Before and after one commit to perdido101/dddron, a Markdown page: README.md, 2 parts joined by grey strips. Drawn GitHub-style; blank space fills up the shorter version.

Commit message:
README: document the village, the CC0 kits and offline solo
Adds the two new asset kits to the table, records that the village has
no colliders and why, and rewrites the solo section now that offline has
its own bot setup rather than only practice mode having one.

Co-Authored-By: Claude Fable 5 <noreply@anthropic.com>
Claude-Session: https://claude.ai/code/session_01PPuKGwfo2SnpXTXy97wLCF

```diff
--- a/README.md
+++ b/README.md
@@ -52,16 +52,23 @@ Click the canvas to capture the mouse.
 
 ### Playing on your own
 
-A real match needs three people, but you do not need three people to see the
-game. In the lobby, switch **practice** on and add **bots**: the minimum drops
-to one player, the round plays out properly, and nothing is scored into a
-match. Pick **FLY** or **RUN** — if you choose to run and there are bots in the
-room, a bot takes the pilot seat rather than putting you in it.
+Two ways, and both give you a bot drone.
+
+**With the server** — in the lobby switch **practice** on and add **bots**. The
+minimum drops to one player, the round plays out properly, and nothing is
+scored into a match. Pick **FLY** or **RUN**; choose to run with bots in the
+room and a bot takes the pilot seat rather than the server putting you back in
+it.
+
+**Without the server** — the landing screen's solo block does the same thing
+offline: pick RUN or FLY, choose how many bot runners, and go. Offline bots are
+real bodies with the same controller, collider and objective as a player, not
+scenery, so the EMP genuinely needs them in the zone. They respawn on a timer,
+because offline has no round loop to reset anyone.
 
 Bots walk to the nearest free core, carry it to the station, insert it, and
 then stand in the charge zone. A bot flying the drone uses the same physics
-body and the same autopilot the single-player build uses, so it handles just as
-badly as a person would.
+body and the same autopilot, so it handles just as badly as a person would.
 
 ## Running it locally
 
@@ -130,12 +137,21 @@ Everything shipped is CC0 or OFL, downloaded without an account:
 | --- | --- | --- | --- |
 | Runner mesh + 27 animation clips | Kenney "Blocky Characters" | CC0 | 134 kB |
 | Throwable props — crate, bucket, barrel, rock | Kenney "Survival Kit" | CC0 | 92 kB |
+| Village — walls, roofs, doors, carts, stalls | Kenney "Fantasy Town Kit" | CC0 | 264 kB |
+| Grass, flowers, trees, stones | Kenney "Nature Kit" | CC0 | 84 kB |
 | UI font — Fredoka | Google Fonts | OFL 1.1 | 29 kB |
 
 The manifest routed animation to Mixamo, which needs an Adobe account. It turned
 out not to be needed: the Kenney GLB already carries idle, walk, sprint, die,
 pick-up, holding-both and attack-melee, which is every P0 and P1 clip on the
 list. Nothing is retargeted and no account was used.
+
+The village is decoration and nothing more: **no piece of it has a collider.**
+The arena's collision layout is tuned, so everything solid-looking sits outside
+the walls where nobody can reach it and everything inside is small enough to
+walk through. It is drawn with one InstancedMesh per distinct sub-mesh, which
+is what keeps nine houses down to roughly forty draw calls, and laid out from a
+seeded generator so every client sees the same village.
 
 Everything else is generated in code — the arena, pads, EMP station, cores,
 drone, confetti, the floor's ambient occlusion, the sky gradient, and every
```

------------------------------------------------

What is needed: Every single record is to be set down again, unaltered.

Completed task:
Before and after one commit to perdido101/dddron, a Markdown page: README.md, 2 parts joined by grey strips. Drawn GitHub-style; blank space fills up the shorter version.

Commit message:
README: document the village, the CC0 kits and offline solo
Adds the two new asset kits to the table, records that the village has
no colliders and why, and rewrites the solo section now that offline has
its own bot setup rather than only practice mode having one.

Co-Authored-By: Claude Fable 5 <noreply@anthropic.com>
Claude-Session: https://claude.ai/code/session_01PPuKGwfo2SnpXTXy97wLCF

```diff
--- a/README.md
+++ b/README.md
@@ -52,16 +52,23 @@ Click the canvas to capture the mouse.
 
 ### Playing on your own
 
-A real match needs three people, but you do not need three people to see the
-game. In the lobby, switch **practice** on and add **bots**: the minimum drops
-to one player, the round plays out properly, and nothing is scored into a
-match. Pick **FLY** or **RUN** — if you choose to run and there are bots in the
-room, a bot takes the pilot seat rather than putting you in it.
+Two ways, and both give you a bot drone.
+
+**With the server** — in the lobby switch **practice** on and add **bots**. The
+minimum drops to one player, the round plays out properly, and nothing is
+scored into a match. Pick **FLY** or **RUN**; choose to run with bots in the
+room and a bot takes the pilot seat rather than the server putting you back in
+it.
+
+**Without the server** — the landing screen's solo block does the same thing
+offline: pick RUN or FLY, choose how many bot runners, and go. Offline bots are
+real bodies with the same controller, collider and objective as a player, not
+scenery, so the EMP genuinely needs them in the zone. They respawn on a timer,
+because offline has no round loop to reset anyone.
 
 Bots walk to the nearest free core, carry it to the station, insert it, and
 then stand in the charge zone. A bot flying the drone uses the same physics
-body and the same autopilot the single-player build uses, so it handles just as
-badly as a person would.
+body and the same autopilot, so it handles just as badly as a person would.
 
 ## Running it locally
 
@@ -130,12 +137,21 @@ Everything shipped is CC0 or OFL, downloaded without an account:
 | --- | --- | --- | --- |
 | Runner mesh + 27 animation clips | Kenney "Blocky Characters" | CC0 | 134 kB |
 | Throwable props — crate, bucket, barrel, rock | Kenney "Survival Kit" | CC0 | 92 kB |
+| Village — walls, roofs, doors, carts, stalls | Kenney "Fantasy Town Kit" | CC0 | 264 kB |
+| Grass, flowers, trees, stones | Kenney "Nature Kit" | CC0 | 84 kB |
 | UI font — Fredoka | Google Fonts | OFL 1.1 | 29 kB |
 
 The manifest routed animation to Mixamo, which needs an Adobe account. It turned
 out not to be needed: the Kenney GLB already carries idle, walk, sprint, die,
 pick-up, holding-both and attack-melee, which is every P0 and P1 clip on the
 list. Nothing is retargeted and no account was used.
+
+The village is decoration and nothing more: **no piece of it has a collider.**
+The arena's collision layout is tuned, so everything solid-looking sits outside
+the walls where nobody can reach it and everything inside is small enough to
+walk through. It is drawn with one InstancedMesh per distinct sub-mesh, which
+is what keeps nine houses down to roughly forty draw calls, and laid out from a
+seeded generator so every client sees the same village.
 
 Everything else is generated in code — the arena, pads, EMP station, cores,
 drone, confetti, the floor's ambient occlusion, the sky gradient, and every
```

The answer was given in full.